NEW DELHI – Refuting allegations against Tablighi Jamaat, an amalgam of about 400 scientists came out in defence of the Islamic group. They said there was no evidence to support the claims that a Jamaat event at Nizamuddin Markaz in Delhi was responsible for the continued rise in covid-19 cases in India.
“The available data does not support such a speculation,” a statement from the scientists said.
A campaign of calumny was launched on the mainstream as well as social media against Tablighi Jamaat in particular and Muslims in general accusing them of deliberately spreading the virus and terming it a conspiracy against the nation.
The consequences of the vilification campaign have been both real and lethal as marauding rightwing Hindu mob started hounding Muslims. Numerous incidents of mob violence against Muslims have been reported from many places in the last few days.
In the statement published on the website of India Scientists’ Response COVID-19, the group of scientists said, they “strongly condemn any attempt to communalise the pandemic. They reiterated the statement of the World Health Organization that it was “very important that we do not profile the cases on the basis of racial, religious and ethnic lines.”

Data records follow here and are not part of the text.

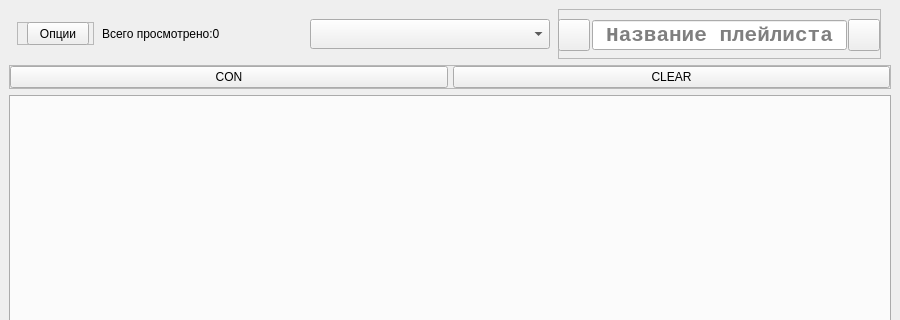
Above: Python/PlayListStore_4.0/GUI/Main_Form.ui from Kamikoto-sama/Kamis-Code before the change; both pictures show x 0 to 900 and y 0 to 320 of the 900 by 620 pixel window. Below: the same form after it.
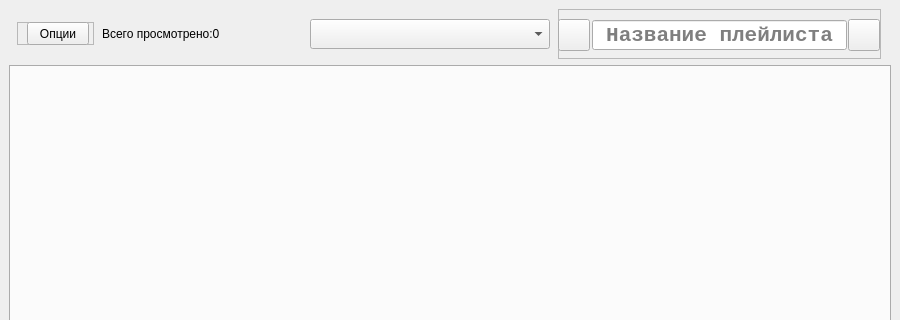
That is the form after the change. Icons and pictures are not drawn.

Diff of the .ui file:
```diff
--- a/Python/PlayListStore_4.0/GUI/Main_Form.ui
+++ b/Python/PlayListStore_4.0/GUI/Main_Form.ui
@@ -261,50 +261,6 @@
       </layout>
      </widget>
     </item>
-    <item>
-     <widget class="QFrame" name="options_frame">
-      <property name="frameShape">
-       <enum>QFrame::StyledPanel</enum>
-      </property>
-      <property name="frameShadow">
-       <enum>QFrame::Raised</enum>
-      </property>
-      <layout class="QHBoxLayout" name="horizontalLayout">
-       <property name="spacing">
-        <number>5</number>
-       </property>
-       <property name="leftMargin">
-        <number>0</number>
-       </property>
-       <property name="topMargin">
-        <number>0</number>
-       </property>
-       <property name="rightMargin">
-        <number>0</number>
-       </property>
-       <property name="bottomMargin">
-        <number>0</number>
-       </property>
-       <item>
-        <widget class="QPushButton" name="con_list">
-         <property name="text">
-          <string>CON</string>
-         </property>
-        </widget>
-       </item>
-       <item>
-        <widget class="QPushButton" name="adv">
-         <property name="focusPolicy">
-          <enum>Qt::NoFocus</enum>
-         </property>
-         <property name="text">
-          <string>CLEAR</string>
-         </property>
-        </widget>
-       </item>
-      </layout>
-     </widget>
-    </item>
     <item>
      <widget class="QTabWidget" name="tabWidget">
       <property name="focusPolicy">
```
Left out of the diff: 11 changed lines with no effect on the pictures.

Our public statement on #TablighiJamaat: Available data do NOT support that this one event is responsible for continued growth of #COVID19 in #India. We strongly condemn communalisation of the epidemic. Read here in full: https://t.co/7TxEenTnGx
— IndSciCOVID (@IndSciCOVID) April 9, 2020
“This is also reflected in the statement by the Ministry of Health which says ‘Do not label any community or area for the spread of COVID-19’.”
The statement further said, “We believe, while the Tablighi Jamaat erred by not cancelling the event, the administrative lapse of the Central and Delhi governments must be acknowledged, as this was a pre-approved event and certain arms of the government were aware that foreigners from infected countries would be participating.”
They noted that “super spreader” events have also taken place in other countries and even in India. For instance a single (now deceased) patient in Punjab led to the quarantining of 40,000 people from 20 villages in Punjab. Those who contract the virus in such an event, or spread it unintentionally, are themselves victims of the epidemic. They must not be demonised.
“The actual number of infected across the country is believed to be far larger than the number of cases that have been confirmed so far. The effects of the Delhi event on the growth rate of the all-India numbers may thus be significantly less than the numbers put out by MoHFW,” the scientists assumed.
They also pointed out that the government has not released data on how many tests were conducted among the attendees of this event and their contacts. “Thus, we do not know how the fraction of tests that were found to be positive in this case compares to testing on the general population.” They called on the government to release this data.
“We reiterate our call for the government to collect more data — by testing more — and to transparently share this data with the public,” the statement urged.